Top of INPUT DATA
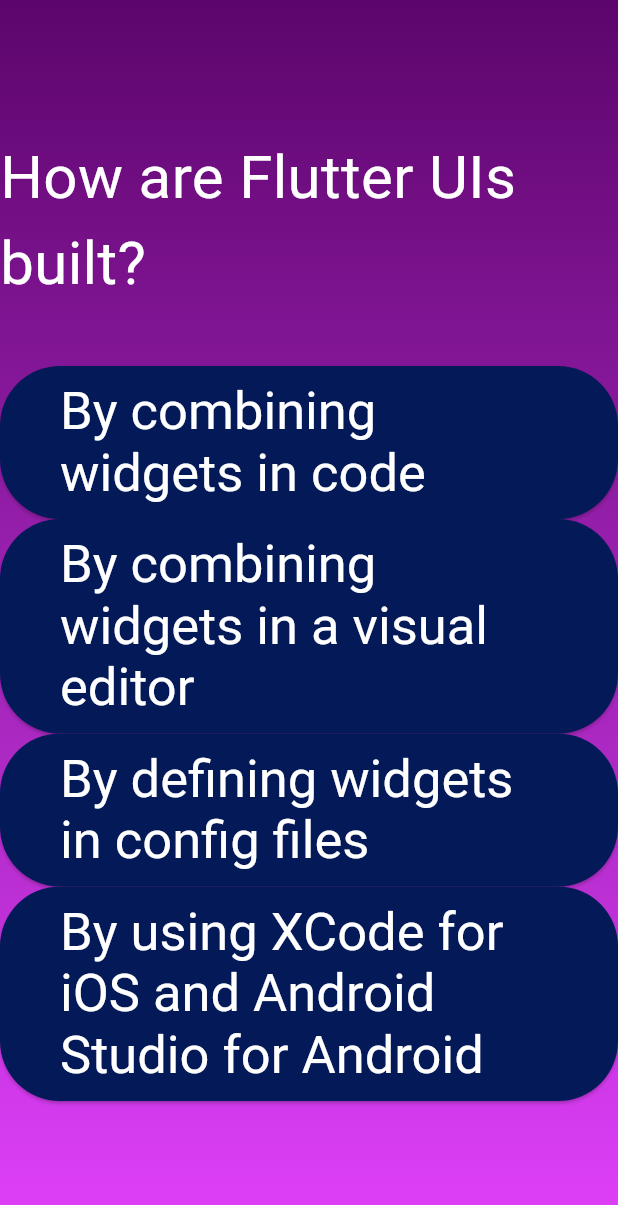
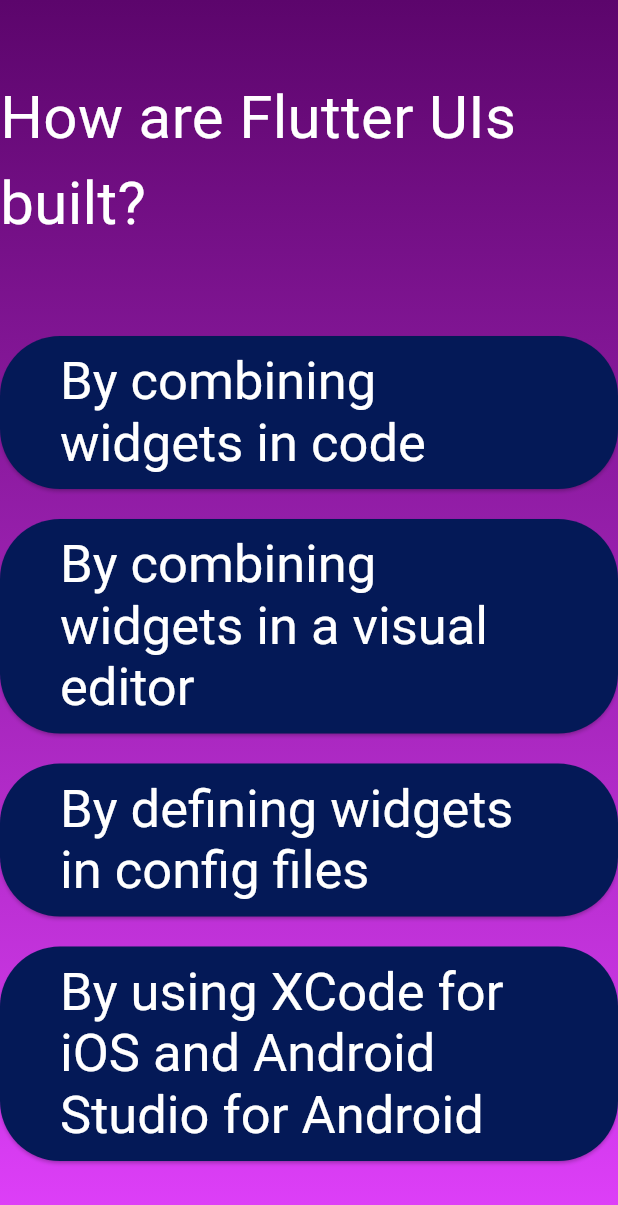
Before and after one commit to Mach-web/dart_flutter, a Flutter app: the screen it shows after launch, after a tap on "Start quiz", on a phone screen of 412 x 824 dp. Shown: the top 1205 px of the screen. Run offline on Flutter 3.47's test engine with Material 3 defaults, Android fonts, the phone set to English and light mode, and no system bars.

Commit message:
Created a nested column widget

```diff
--- a/quiz_app/lib/questions_screen.dart
+++ b/quiz_app/lib/questions_screen.dart
@@ -1,3 +1,4 @@
+import 'package:flutter/foundation.dart';
 import 'package:flutter/material.dart';
 import 'package:quiz_app/answer_button.dart';
 import 'package:quiz_app/data/questions.dart';
@@ -32,7 +33,13 @@
           ),
 
           ...currentQuestion.answers.map((answers){
-            return AnswerButton(text: answers, onTap: (){}
+            // List<Widget> sizedAnswerbutton = [const SizedBox(height: 20,),
+            // AnswerButton(text: answers, onTap: (){})];
+            return Column(
+              children: [
+                const SizedBox(height: 20,),
+                AnswerButton(text: answers, onTap: (){})
+              ]
             );
           }),
         ],
```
Bottom of INPUT DATA
= TASK TO COMPLETE =
Where the material contains a line with "SizedBox", return that line.

= RESPONSE =
+            // List<Widget> sizedAnswerbutton = [const SizedBox(height: 20,),
+                const SizedBox(height: 20,),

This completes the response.